Your goal.
Could you show each line of the records that contains the word "percentage"?

Source data.
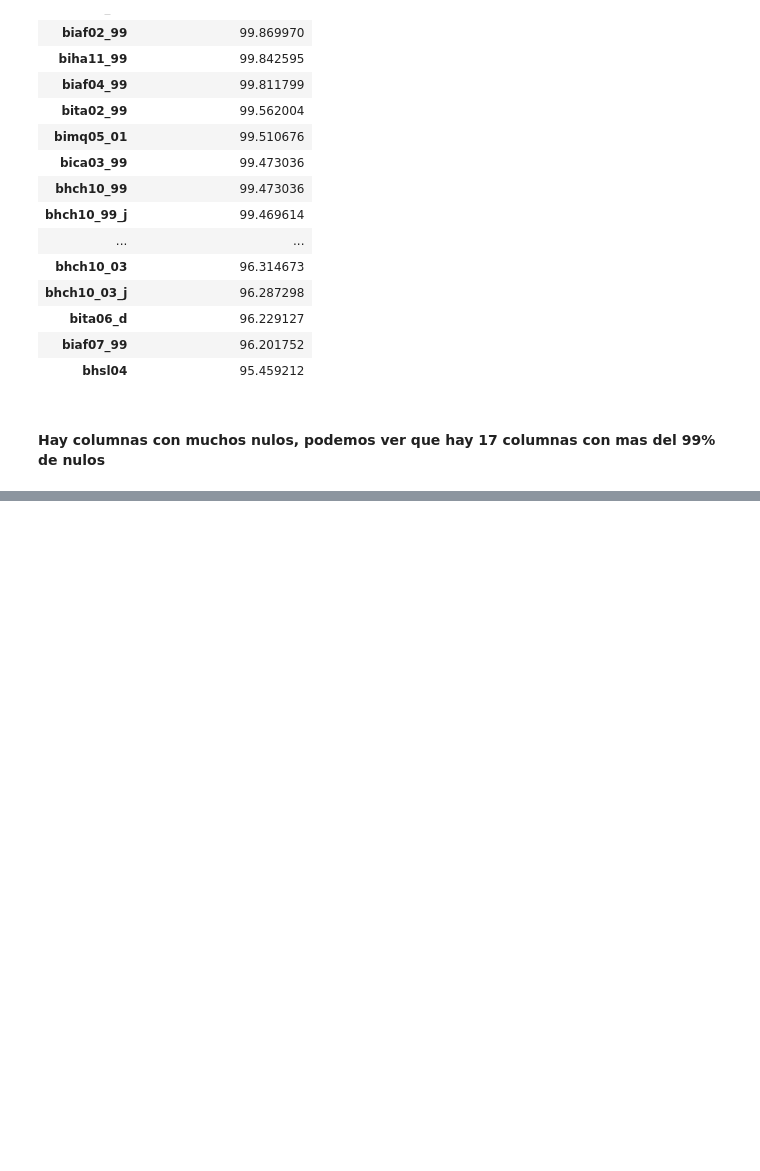
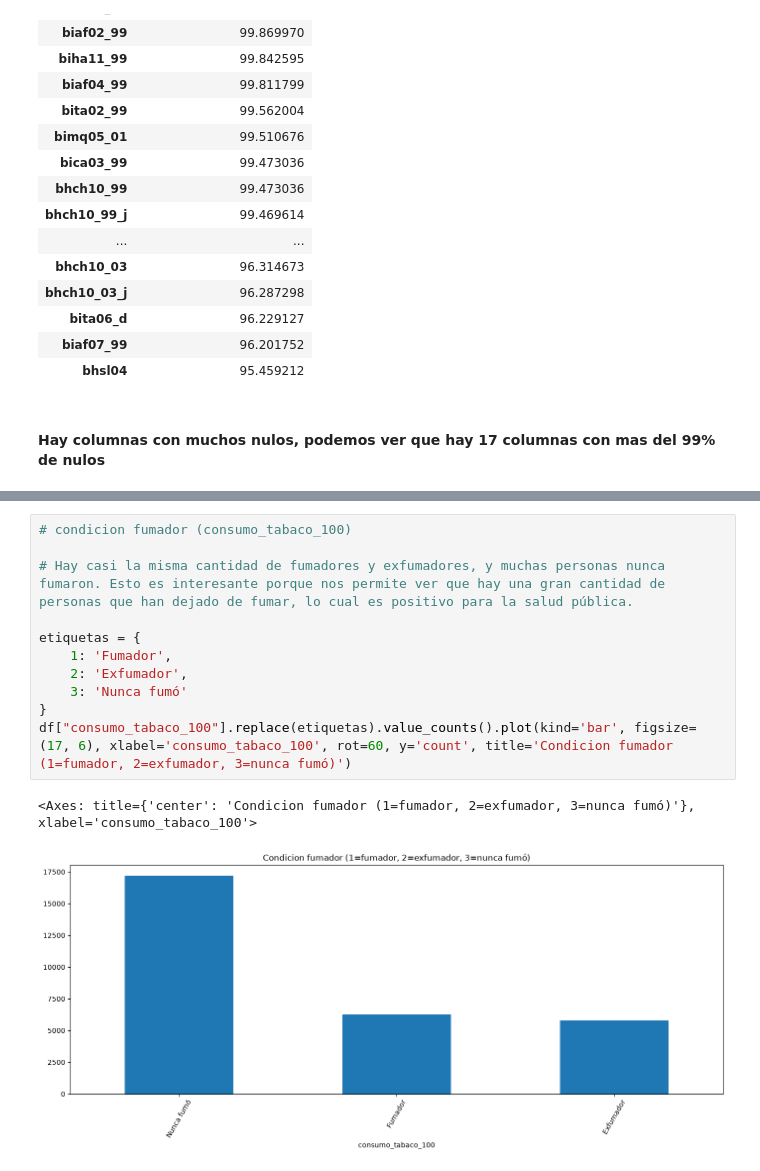
Before and after one commit to Franruaben11/fundamentos-enfr, a Jupyter notebook: analisis_enfr.ipynb, the cells around one changed output, grey strips where cells are left out. Cells and saved outputs as stored; diff of their text form; blank space fills up the shorter version.

```diff
--- a/analisis_enfr.ipynb
+++ b/analisis_enfr.ipynb
@@ -119,0 +199,14 @@ df_nulos.head(32)
+# %%
+# condicion fumador (consumo_tabaco_100)
+
+# Hay casi la misma cantidad de fumadores y exfumadores, y muchas personas nunca fumaron. Esto es interesante porque nos permite ver que hay una gran cantidad de personas que han dejado de fumar, lo cual es positivo para la salud pública.
+
+etiquetas = {
+    1: 'Fumador',
+    2: 'Exfumador',
+    3: 'Nunca fumó'
+}
+df["consumo_tabaco_100"].replace(etiquetas).value_counts().plot(kind='bar', figsize=(17, 6), xlabel='consumo_tabaco_100', rot=60, y='count', title='Condicion fumador (1=fumador, 2=exfumador, 3=nunca fumó)')
+# %% [output]
+<Axes: title={'center': 'Condicion fumador (1=fumador, 2=exfumador, 3=nunca fumó)'}, xlabel='consumo_tabaco_100'>
+[figure, added]
```
Also changed, not shown: parts of 10 cells of this notebook.
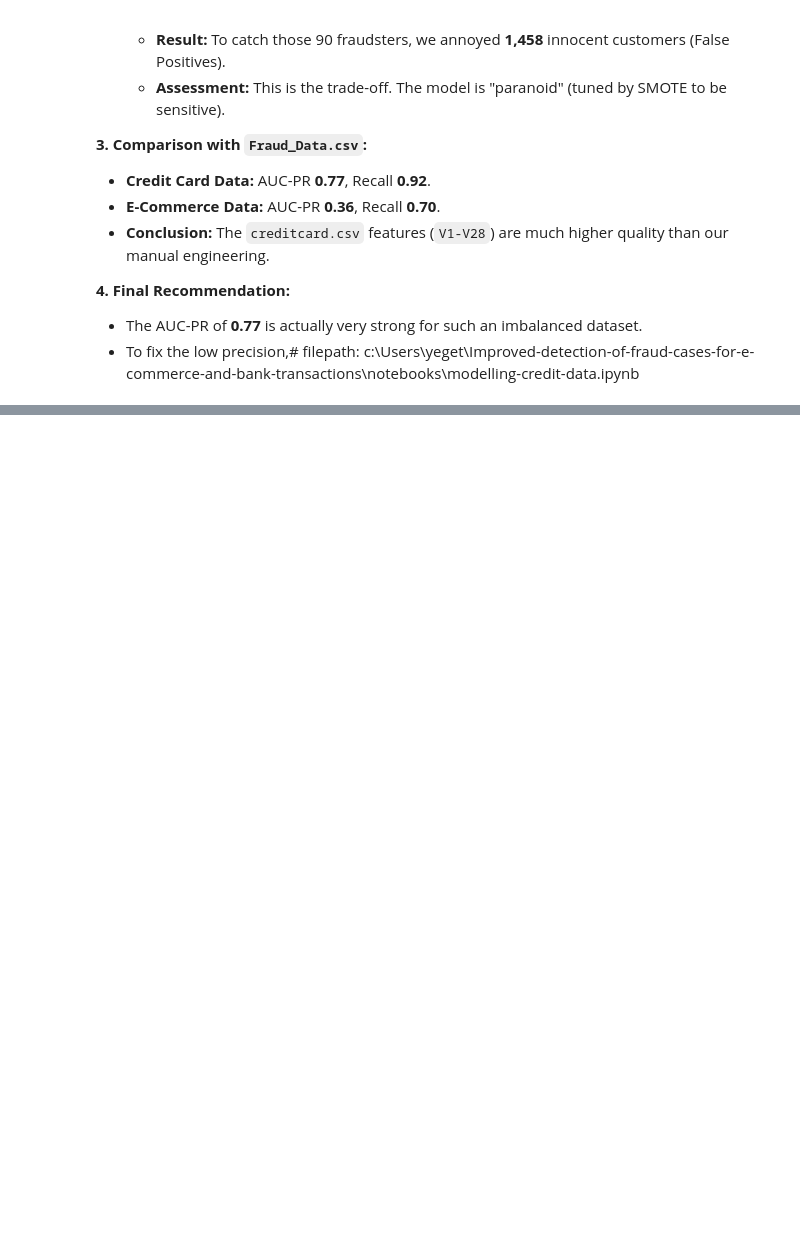
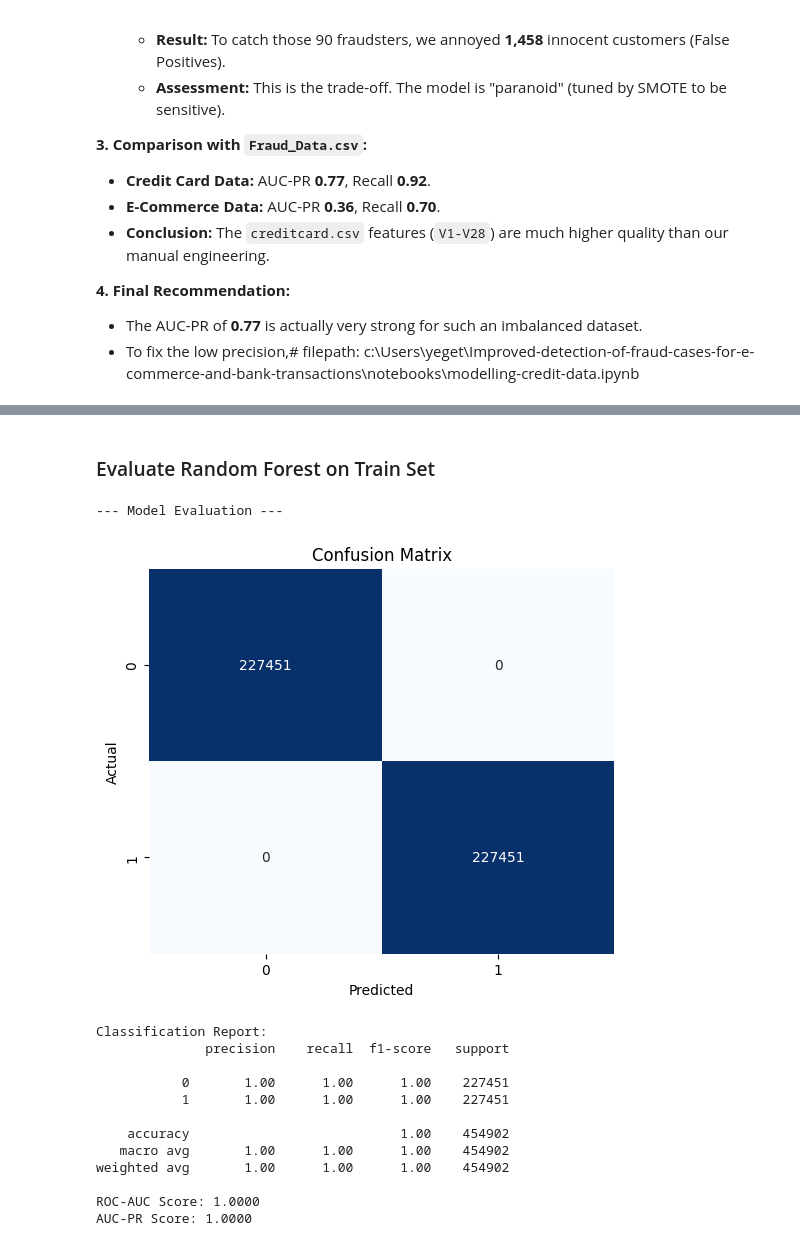
Before and after one commit to MYGBM/Improved-detection-of-fraud-cases-for-e-commerce-and-bank-transactions, a Jupyter notebook: notebooks/modelling-credit-data.ipynb, the cells around one changed output, grey strips where cells are left out. Saved outputs shown, nothing was run; the diff lists cells and outputs as text; code cells hidden in the pictures; blank space fills up the shorter version.

Commit message:
completed initial modelling but still need to tune logistic and random forest to get the best possible performance.

```diff
--- a/notebooks/modelling-credit-data.ipynb
+++ b/notebooks/modelling-credit-data.ipynb
@@ -221,0 +226,4 @@ AUC-PR Score: 0.7703
+# %%
+# Train Random Forest with Hyperparameter Tuning
+# This might take a minute or two
+rf_model = fraud_model.train_random_forest(X_train_resampled, y_train_resampled, tune=True)
@@ -221,0 +238,20 @@ AUC-PR Score: 0.7703
+# %% [markdown]
+### Evaluate Random Forest on Train Set
+# %%
+# Evaluate the Random Forest model on train set
+rf_metrics = fraud_model.evaluate_model(X_train_resampled, y_train_resampled)
+# %% [output]
+--- Model Evaluation ---
+[figure, added]
+Classification Report:
+              precision    recall  f1-score   support
+
+           0       1.00      1.00      1.00    227451
+           1       1.00      1.00      1.00    227451
+
+    accuracy                           1.00    454902
+   macro avg       1.00      1.00      1.00    454902
+weighted avg       1.00      1.00      1.00    454902
+
+ROC-AUC Score: 1.0000
+AUC-PR Score: 1.0000
```
Also changed, not shown: parts of 11 cells of this notebook, 3 other files.
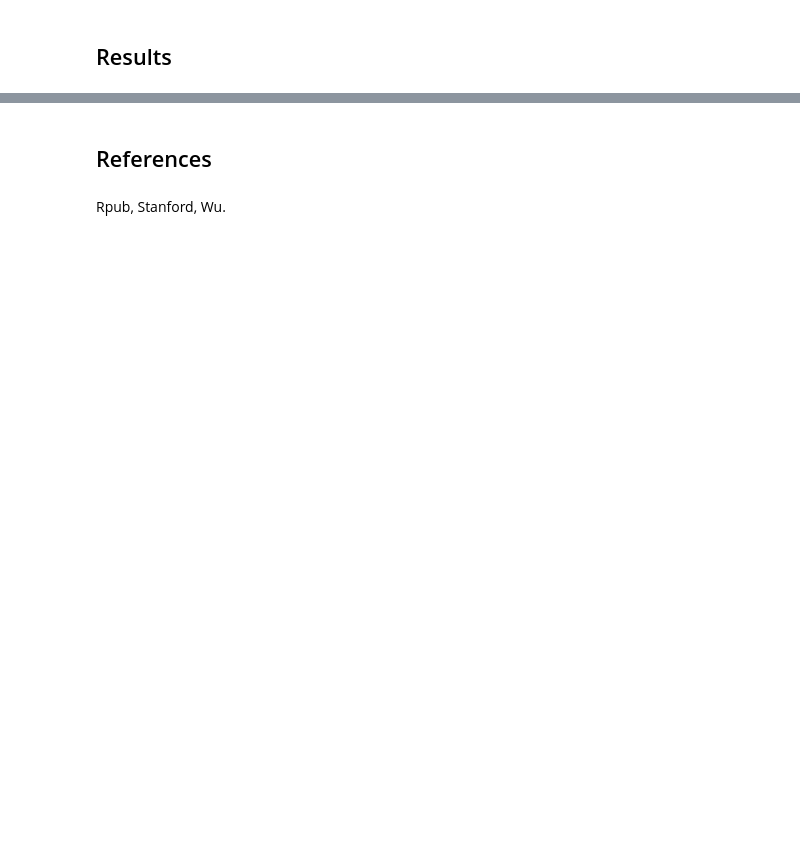
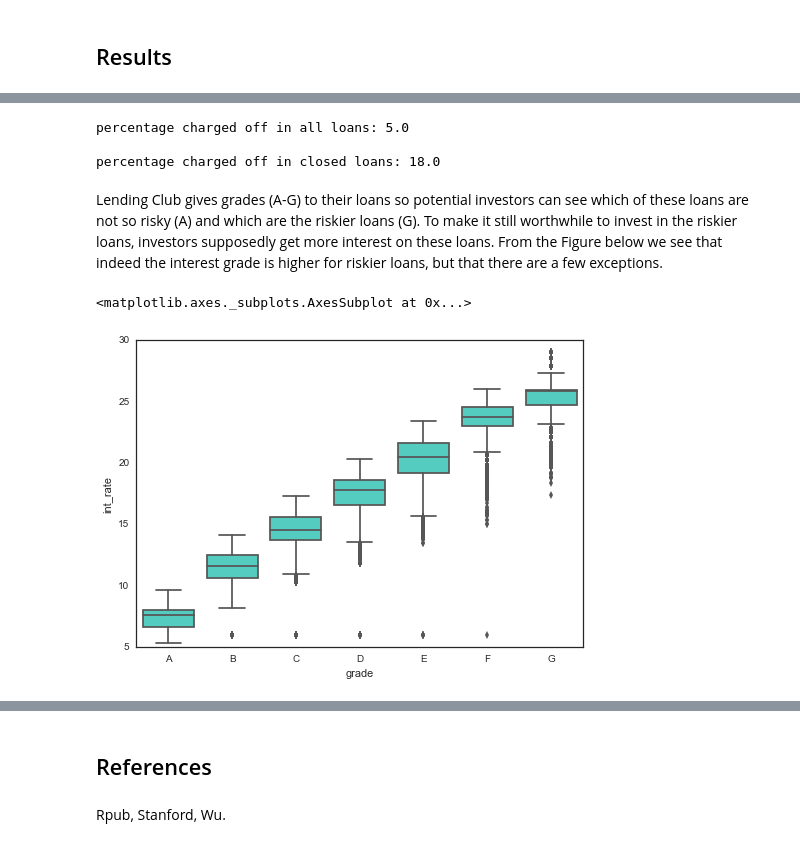
Before and after one commit to RoebideBruijn/datascience-intensive-course, a Jupyter notebook: project/notebooks/Capstone-project.ipynb, the cells around one changed output, grey strips where cells are left out. Drawn from its saved outputs; the diff is of its cells as text; code cells hidden in the pictures; blank space fills up the shorter version.

```diff
--- a/project/notebooks/Capstone-project.ipynb
+++ b/project/notebooks/Capstone-project.ipynb
@@ -38,5 +44,7 @@ For this project the Lending Club dataset from Kaggle was used (https://www.kagg
 # %%
 loans = pd.read_csv('../data/loan.csv')
+loans['roi'] = ((loans['total_rec_int'] + loans['total_rec_prncp']
+                          + loans['total_rec_late_fee'] + loans['recoveries']) / loans['funded_amnt']) - 1
 print('loans:',loans.shape)
 print(loans['loan_status'].unique())
 print('percentage charged off in all loans:',
@@ -70,7 +78,7 @@ include = ['term', 'int_rate', 'installment', 'grade', 'sub_grade', 'emp_length'
           'mths_since_last_major_derog', 'acc_now_delinq', 'loan_amnt', 'open_il_6m', 'open_il_12m',
           'open_il_24m', 'mths_since_rcnt_il', 'total_bal_il', 'dti', 'open_acc_6m', 'tot_cur_bal',
           'il_util', 'open_rv_12m', 'open_rv_24m', 'max_bal_bc', 'all_util', 'total_rev_hi_lim', 'inq_fi', 'total_cu_tl',
-          'inq_last_12m', 'issue_d', 'loan_status']
+          'inq_last_12m', 'issue_d', 'loan_status', 'roi']
 
 # exclude the one joint application
 closed_loans = closed_loans[closed_loans['application_type'] == 'INDIVIDUAL']
@@ -251,0 +264,17 @@ We will use a few metrics to test the performance of our classifier on the test
+# %%
+print('percentage charged off in all loans:',
+      round(sum(loans['loan_status']=='Charged Off')/len(loans['loan_status'])*100), '\n')
+print('percentage charged off in closed loans:',
+      round(sum(closed_loans['loan_status']=='Charged Off') / len(closed_loans['loan_status']) * 100))
+# %% [output]
+percentage charged off in all loans: 5.0
+
+percentage charged off in closed loans: 18.0
+# %% [markdown]
+Lending Club gives grades (A-G) to their loans so potential investors can see which of these loans are not so risky (A) and which are the riskier loans (G). To make it still worthwhile to invest in the riskier loans, investors supposedly get more interest on these loans. From the Figure below we see that indeed the interest grade is higher for riskier loans, but that there are a few exceptions.
+# %%
+closed_loans['grade'] = closed_loans['grade'].astype('category', ordered=True)
+sns.boxplot(data=closed_loans, x='grade', y='int_rate', color='turquoise')
+# %% [output]
+<matplotlib.axes._subplots.AxesSubplot at 0x...>
+[figure, added]
```
Also changed, not shown: parts of 39 cells of this notebook.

Task result.
 print('percentage charged off in all loans:',
+print('percentage charged off in all loans:',
+print('percentage charged off in closed loans:',
+percentage charged off in all loans: 5.0
+percentage charged off in closed loans: 18.0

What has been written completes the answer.